At MISTA, an innovation platform aiming to transform the global food system with the collaboration of large companies and startups, they rely on their members to be committed to the ecosystem and learn from each other.
The food industry is behind other industries that have figured this out, said May, vice-president of innovation at Givaudan.
“Of course, we can learn from them and hopefully even take a step beyond.”
Trust and reciprocity are key at MISTA or any ecosystem, he said.
“Instead of ‘how do I win at the expense of everyone else, it’s how do we win?’”
People at MISTA are there to learn, and take those learnings back to their companies, and they are also there to share. It’s a critical balance, May said.
Protein Industries Canada is based in the heart of the Canadian prairies but it has a national mandate to increase the production and processing of plant-based ingredients and food, said Stephenson.
When the organization started three years ago it knew its work “couldn’t be done in a vacuum,” she said.
“You can’t grow an ecosystem with one organization.”
They currently have more than 300 members and have just launched an ambitious plan to grow Canada’s share of the global plant-based market.
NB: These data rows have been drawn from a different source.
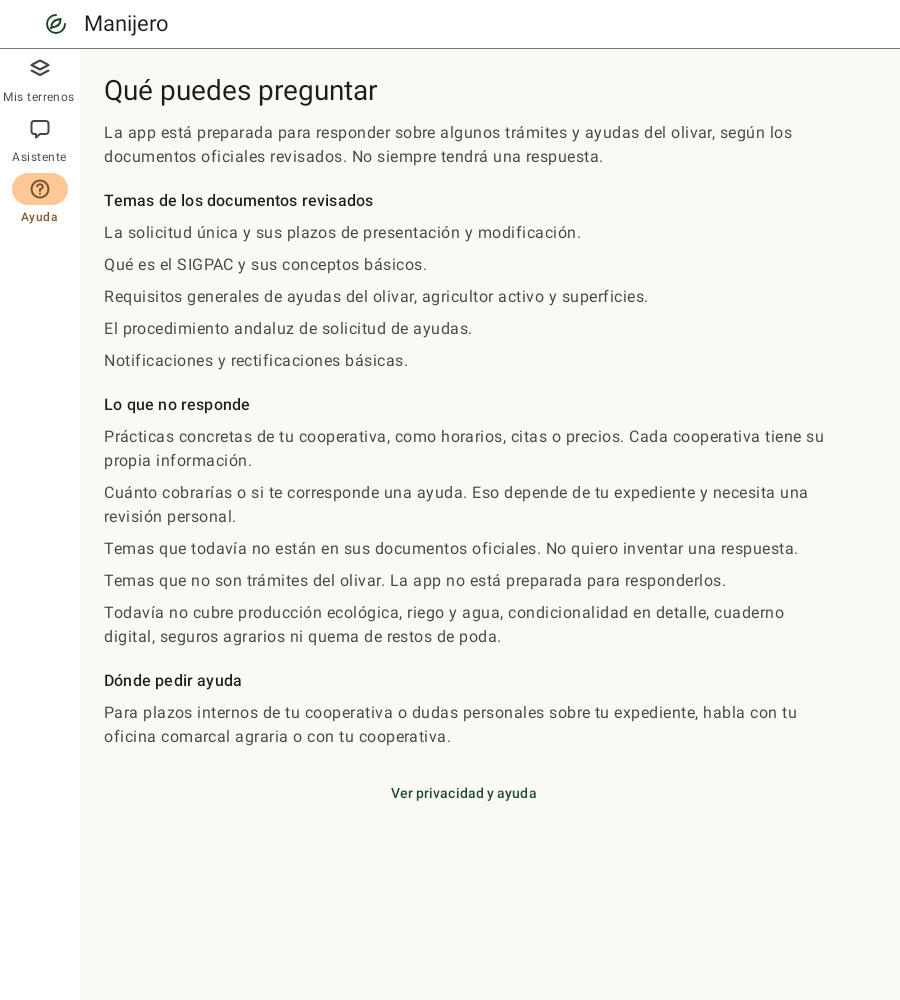
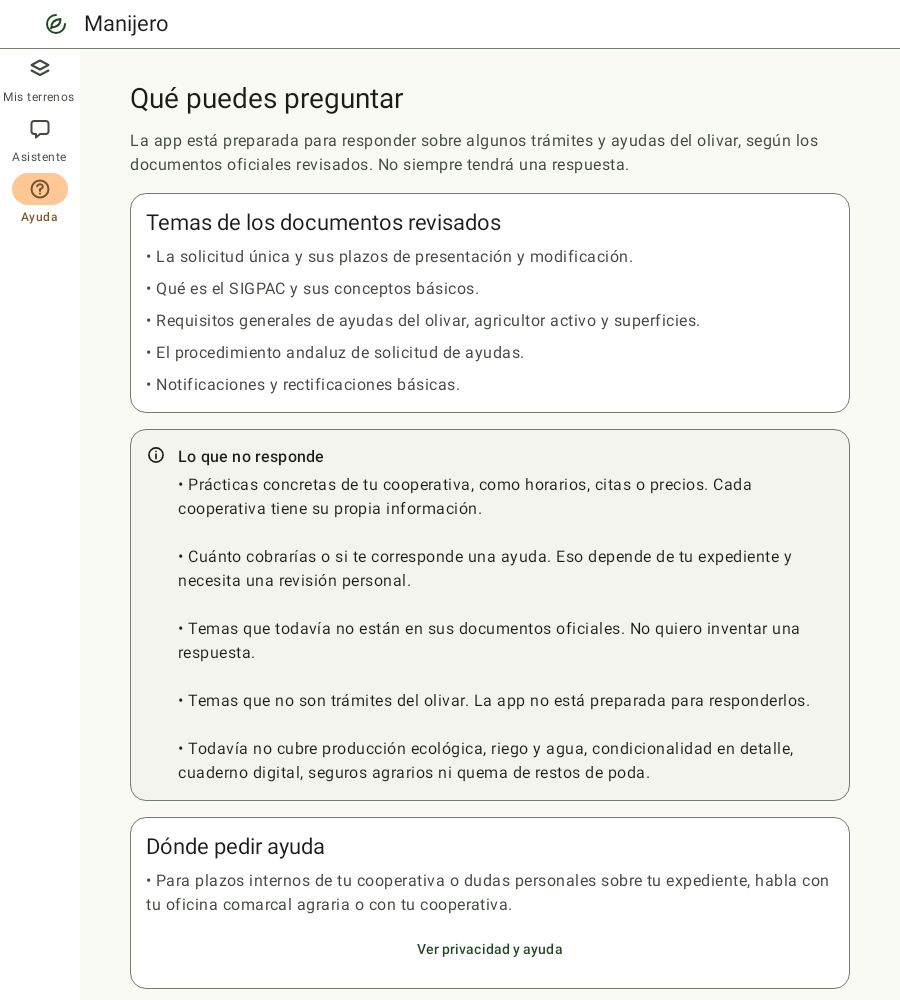
test: refresh screenshot baselines

Changed region(s): [[0.1244, 0.062, 0.9022, 0.806], [0.1556, 0.837, 0.9022, 0.961]]

diff --git a/docs/specs/help_privacy_refresh.appendix.md b/docs/specs/help_privacy_refresh.appendix.md
@@ -140,13 +140,27 @@ Planning and verification detail for [`help_privacy_refresh.md`](help_privacy_re
 - Manual device route/scroll and accessibility checks remain outstanding. This screenshot change
   does not establish feature acceptance.
 
+### 2026-10-25 — user-requested full screenshot refresh
+
+- After confirming the two shell/chat mismatches were already documented in accepted prior-feature
+  evidence, re-recorded the full 34-frame Desktop and 30-frame Android host suites in a separate
+  screenshot update. The run passed all 64 captures.
+- The refreshed tracked baselines are `app_shell_help_rail_light`, `app_shell_lands_rail_dark`, and
+  `chat_clarification_light` on both hosts, plus `land_list_light` on both hosts and
+  `land_list_light_phone` on Desktop. The 24 dedicated Help/Privacy goldens are added on both hosts.
+  Every changed image was opened and reviewed; no remaining screenshot mismatch was observed.
+- `./gradlew :shared:verifyScreenshots` — PASS on Desktop and Android after the refresh.
+- The full-suite refresh updates previously mismatching baselines; it does not mean the Help/Privacy
+  product code changed Lands or Chat. Manual device, route/scroll, keyboard/focus, screen-reader and
+  owner checks remain unperformed.
+
 ## Validator checklist
 
 - [ ] Both screens use the shared frame/components and theme tokens; no duplicate insets/bars or new design primitives.
 - [ ] Coverage topics, limits and referral copy remain present and faithful to accepted contract; limits are informational, not a promise, legal claim or color-only status.
 - [ ] Privacy notice retains all accepted local-storage, sent-data, unknown/not-sent facts and exhaustive shared-land-attribute mapping; new land fields are not implied to be sent.
 - [ ] Existing privacy/coverage links, Back behavior and originating-section restoration work; no new route/external link.
-- [ ] Compact, wide, dark and large-text presentation has evidence or explicit limitations; changed images are inspected and unrelated goldens untouched.
+- [ ] Compact, wide, dark and large-text presentation has evidence or explicit limitations; every changed golden is inspected and any out-of-feature baseline refresh is explicitly authorized and documented.
 - [ ] Keyboard/screen-reader/device/owner evidence is reported honestly, never inferred from host screenshots or previews.
 - [ ] Focused checks pass or failures are scoped accurately; diff excludes routing, strings/content, land/API/backend/knowledge/contracts and platform entry points.
 - [ ] `DESIGN.md`, `CONSTRAINTS.md`, screenshot documentation and plan delivery note reflect implementation; status changes only after independent acceptance.

diff --git a/PROGRESS.md b/PROGRESS.md
@@ -30,9 +30,9 @@ Last updated: 2026-10-25.
 
 - The remaining backend citation hardening F1 and stale `knowledge/README.md` citation wording are resolved by `backend_citation_hardening`.
 - Outstanding manual check: the low-digital-confidence comprehension check (owner `chat_accessibility`), now also covering the lands summary/search wording: that `anotado`, `Sin datos` and `x de y` (including a filtered count card that reads label `Terrenos guardados` with the match count) are read as "only what I wrote for the lands I am looking at".
-- Outstanding manual check: human owner sign-off on the thirty-six screenshot images (sixteen app baselines including the two saved-lands search states per host, four board captures, eight gallery captures, and eight shell captures). The mechanism, images, and validator review exist for the Desktop set, the board captures, the gallery captures, the shell captures and the two new search captures (including the five land-list and shell goldens re-recorded by `land_measurement_fields` and the twelve touched by `land_search_and_summary`); product-owner approval does not, and the Android app baselines have not had independent validator review.
+- Outstanding manual check: human owner sign-off on the current 64 screenshot images (34 Desktop and 30 Android host captures). Images are host renders, not real-device or accessibility evidence; product-owner approval is still outstanding.
 - Outstanding manual check for `chat_screen_refresh`: Android/Desktop smoke, TalkBack/keyboard traversal and owner review of the refreshed chat images; its compact-shell send action is below the initial viewport.
-- Outstanding manual check for `lands_screens_refresh`: compact/wide and large-text interaction, keyboard/screen-reader traversal, device smoke, and owner review. The focused command also reports unrelated shell/chat screenshot mismatches; see feature evidence and acceptance record.
+- Outstanding manual check for `lands_screens_refresh`: compact/wide and large-text interaction, keyboard/screen-reader traversal, device smoke, and owner review. Its previously mismatching shell/chat baselines were refreshed in the later `help_privacy_refresh` screenshot update; see that feature's evidence appendix.
 - Outstanding manual check for `help_privacy_refresh`: Android/Desktop route and link/back restoration, compact/wide scrolling, keyboard/focus and screen-reader traversal, device smoke, and owner visual review. Host screenshot verification is not evidence for these checks.
 
 **Detail on demand**

diff --git a/docs/validations/help_privacy_refresh.md b/docs/validations/help_privacy_refresh.md
@@ -19,11 +19,16 @@ design primitives, or product claims were introduced.
   the environment; the harness printed setup instructions.
 - The accepted [`lands_screens_refresh`](lands_screens_refresh.md) validation establishes that
   `appShellLandsRailDark` and `chatClarificationLight` mismatches predate this feature and are
-  unrelated. They were excluded from this feature's focused checks and left untouched.
+  unrelated. They were excluded from this feature's focused checks. After acceptance, the user
+  explicitly requested a full-suite baseline refresh; the refreshed captures are documented in the
+  feature appendix.
+- Follow-up `./gradlew :shared:verifyScreenshots` — passed all 34 Desktop and 30 Android host
+  captures after the separately committed full-suite recording.
 - `git diff --check` — passed during implementation handoff.
 
 Manual Android/Desktop route and link/back restoration, compact/wide scrolling, device smoke,
 keyboard/focus, screen-reader, and product-owner visual checks were not performed. Host screenshots
 are not evidence for those claims; these limitations remain open and are not acceptance claims.
 
-No relevant security or privacy issue was identified. No commit was created, per user instruction.
+No relevant security or privacy issue was identified. The accepted implementation and screenshot
+refresh were committed separately; see the feature branch history.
That success and its future goals are due to the strength of their ecosystem, Stephenson said.
“When we started we focused on R&D,” she said. That built a strong foundation but they quickly learned they needed to create an ecosystem.
“It’s really about the willingness of our companies to step up and be innovative and, more importantly, to work together to accelerate that innovation. It’s them that make it possible. We’re here to support them.”
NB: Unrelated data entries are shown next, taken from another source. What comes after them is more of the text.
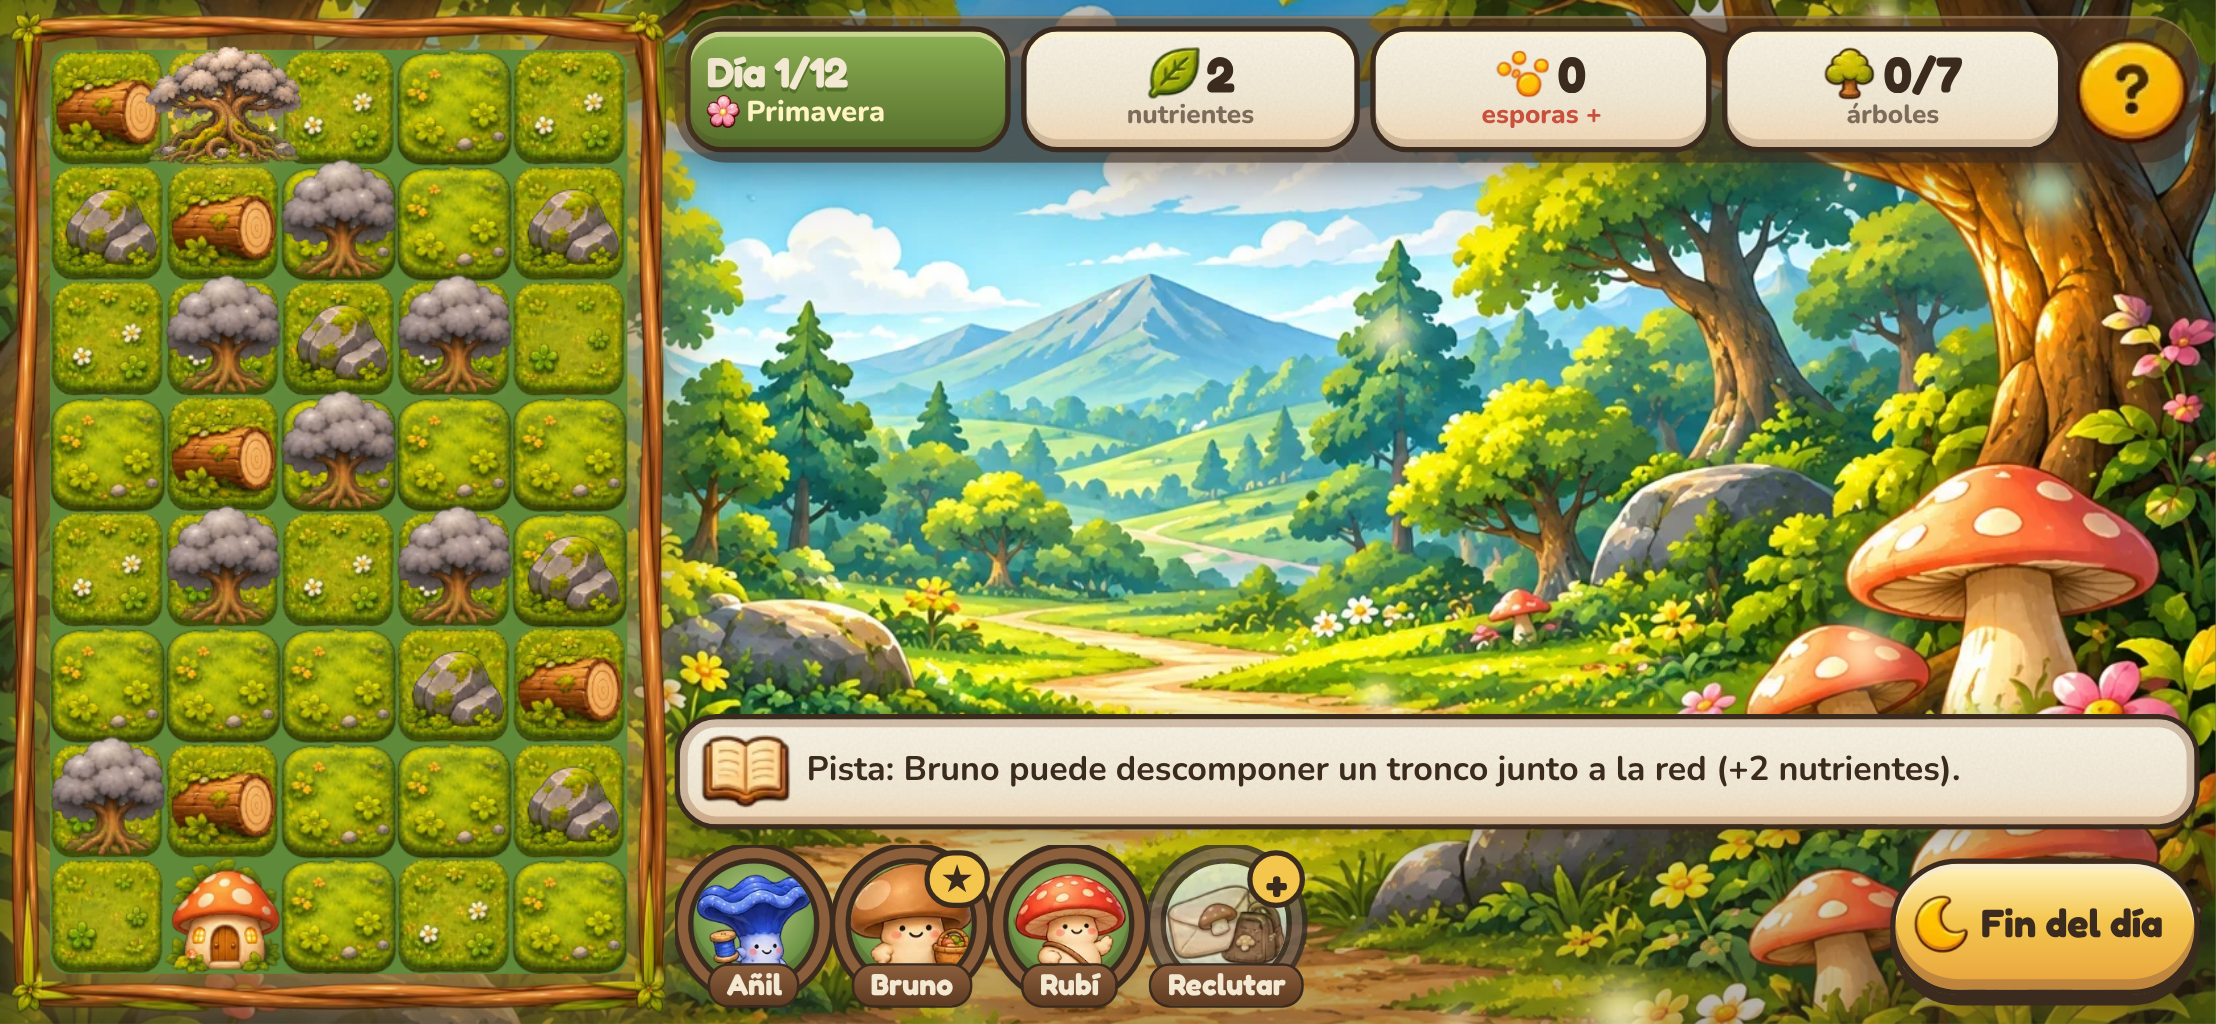
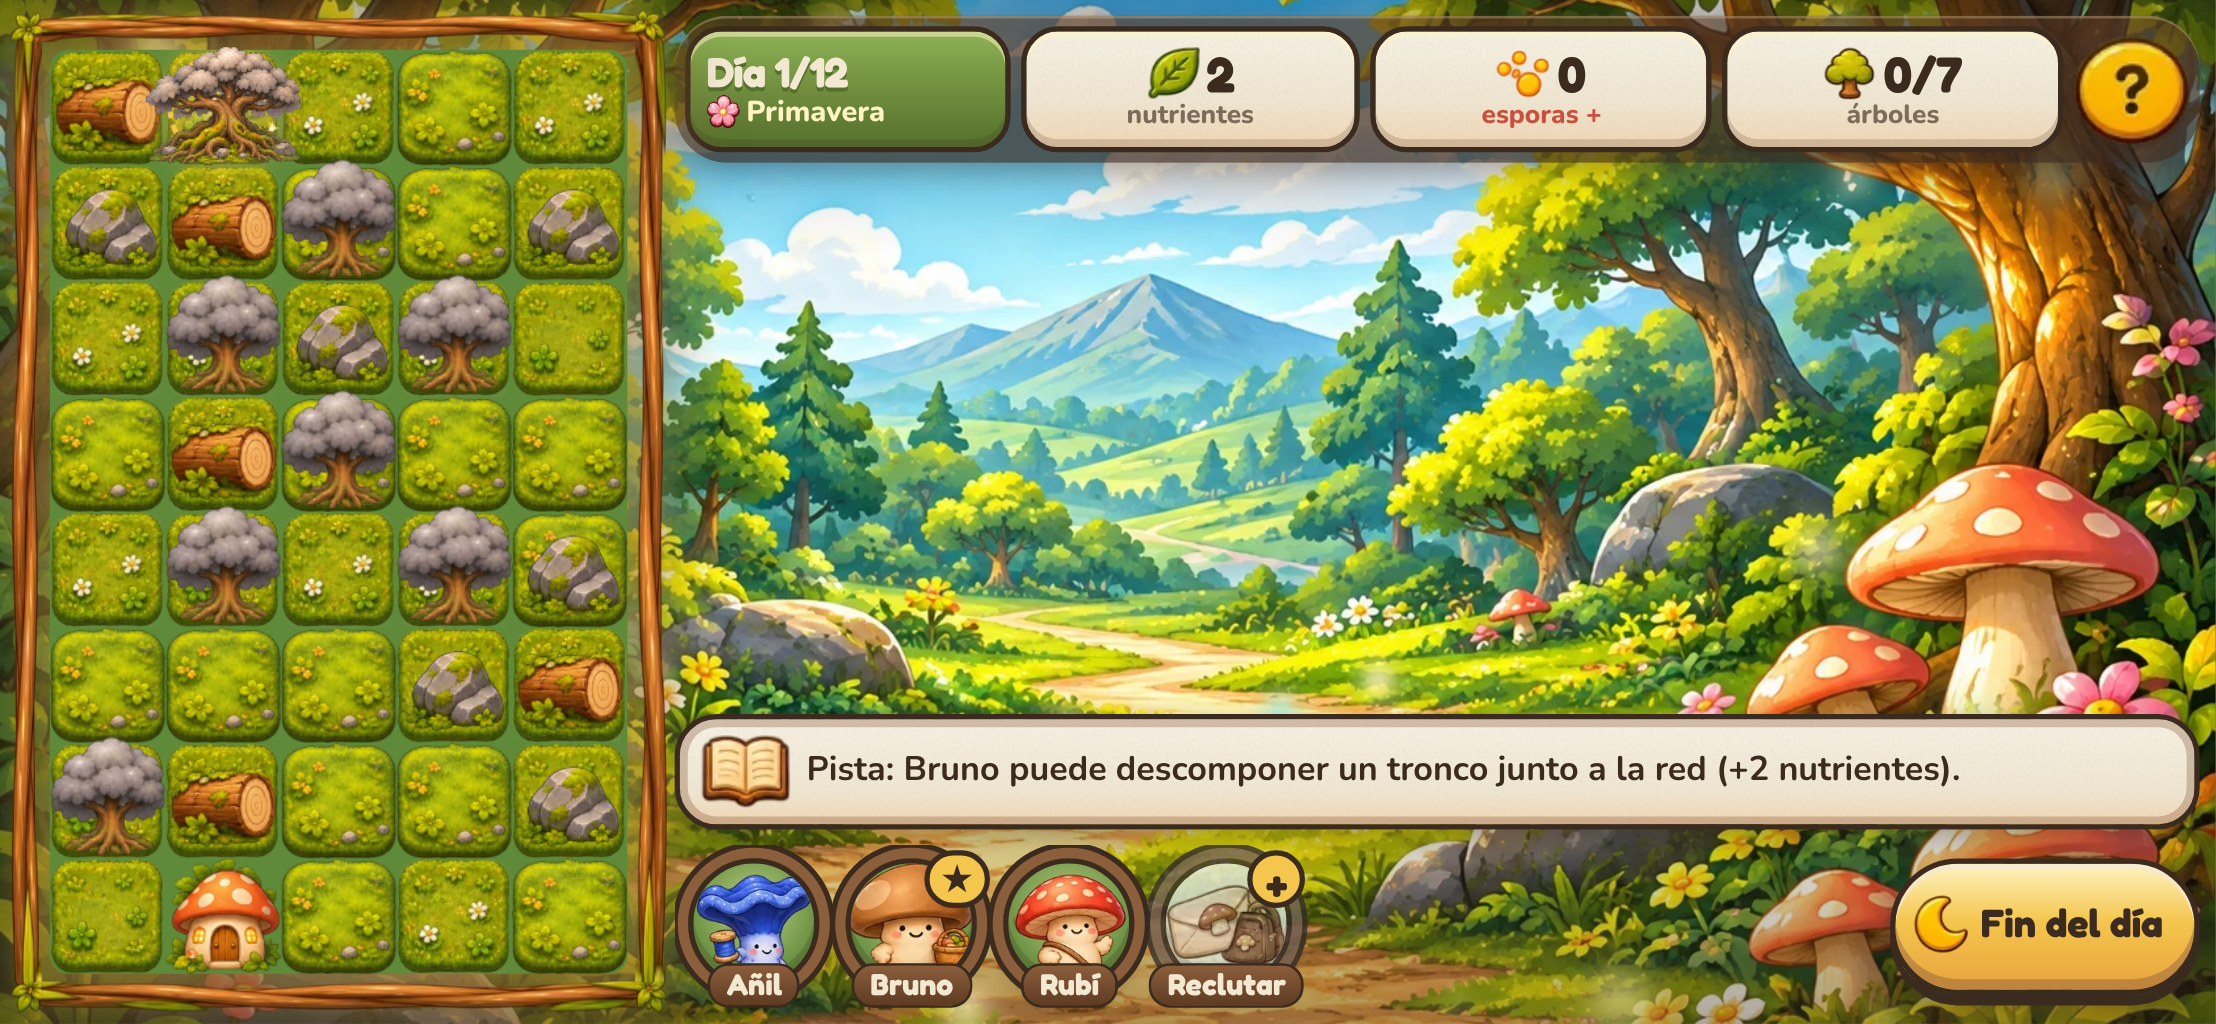
fix: URLs absolutas en las variables --art-* (en producción no cargaban las piezas de la interfaz)
Una url() relativa dentro de una variable CSS se resuelve contra la hoja
de estilos que la usa (assets/index-*.css del build), no contra la página.
En desarrollo el CSS va en línea y funcionaba; en Vercel faltaban fondo,
íconos, ayuda, luna, marco y reclutar.

Claude-Session: https://claude.ai/code/session_017xKxwTBbY17eFiTjGDxCPQ

diff --git a/tests/smoke/board.spec.ts b/tests/smoke/board.spec.ts
@@ -285,6 +285,9 @@ test('estilo cozy: bosque de fondo, pastillas, medallones, luna pintada, marco d
   // Piezas pintadas (010–011) como fondos CSS.
   const bg = (sel: string, prop = 'background-image') => page.locator(sel).first().evaluate((n, p) => getComputedStyle(n).getPropertyValue(p), prop);
   expect(await bg('.chip--nutrients .chip__icon')).toContain('ui/icons/nutrients.webp');
+  // Las variables --art-* llevan URL absoluta: una relativa se resuelve contra el CSS del build y en producción no carga.
+  const frameVar = await page.evaluate(() => getComputedStyle(document.documentElement).getPropertyValue('--art-frame'));
+  expect(frameVar).toMatch(/url\("https?:\/\//);
   expect(await bg('body')).toMatch(/backgrounds\/menu(-landscape)?\.webp/);
   await expect(page.locator('.dock__item .card__medal').first()).toBeVisible();
   if (info.project.name !== 'safari-390x664') await page.screenshot({ path: `docs/screenshots/011-${info.project.name}.png` });

diff --git a/src/theme.ts b/src/theme.ts
@@ -148,5 +148,7 @@ export function applyTheme(root: HTMLElement = document.documentElement): void {
   for (const [k, v] of Object.entries(color)) root.style.setProperty(`--${k}`, v);
   root.style.setProperty('--font-display', font.display);
   root.style.setProperty('--font-body', font.body);
-  for (const [k, v] of Object.entries(UI_ART)) root.style.setProperty(`--art-${k}`, `url("${assetUrl(v)}")`);
+  // URL absoluta: una url() relativa dentro de una variable CSS se resuelve contra la hoja de estilos
+  // que la usa (en producción, `assets/index-*.css`), no contra la página, y la pieza no carga.
+  for (const [k, v] of Object.entries(UI_ART)) root.style.setProperty(`--art-${k}`, `url("${new URL(assetUrl(v), document.baseURI).href}")`);
 }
The plant-based industry is a relatively young one, Stephenson said.
“A young ecosystem just doesn’t operate the way a mature ecosystem does. Those companies need a lot more support, not just financially.
“There are a lot of complexities that have to be examined when building an ecosystem.”
Simonson said they learned in building their ecosystem that they had to listen — a lot.
“What are they looking for? What are the objectives? The goals?
“We had to make sure we’re advancing the research but that we’re also meeting the needs of the companies as this industry is quickly evolving.”
These ecosystems are also exciting in that they offer a way to tackle larger scale problems, such as climate change, said May.
“This is what is going to get us across the line in solving some of these big challenges.”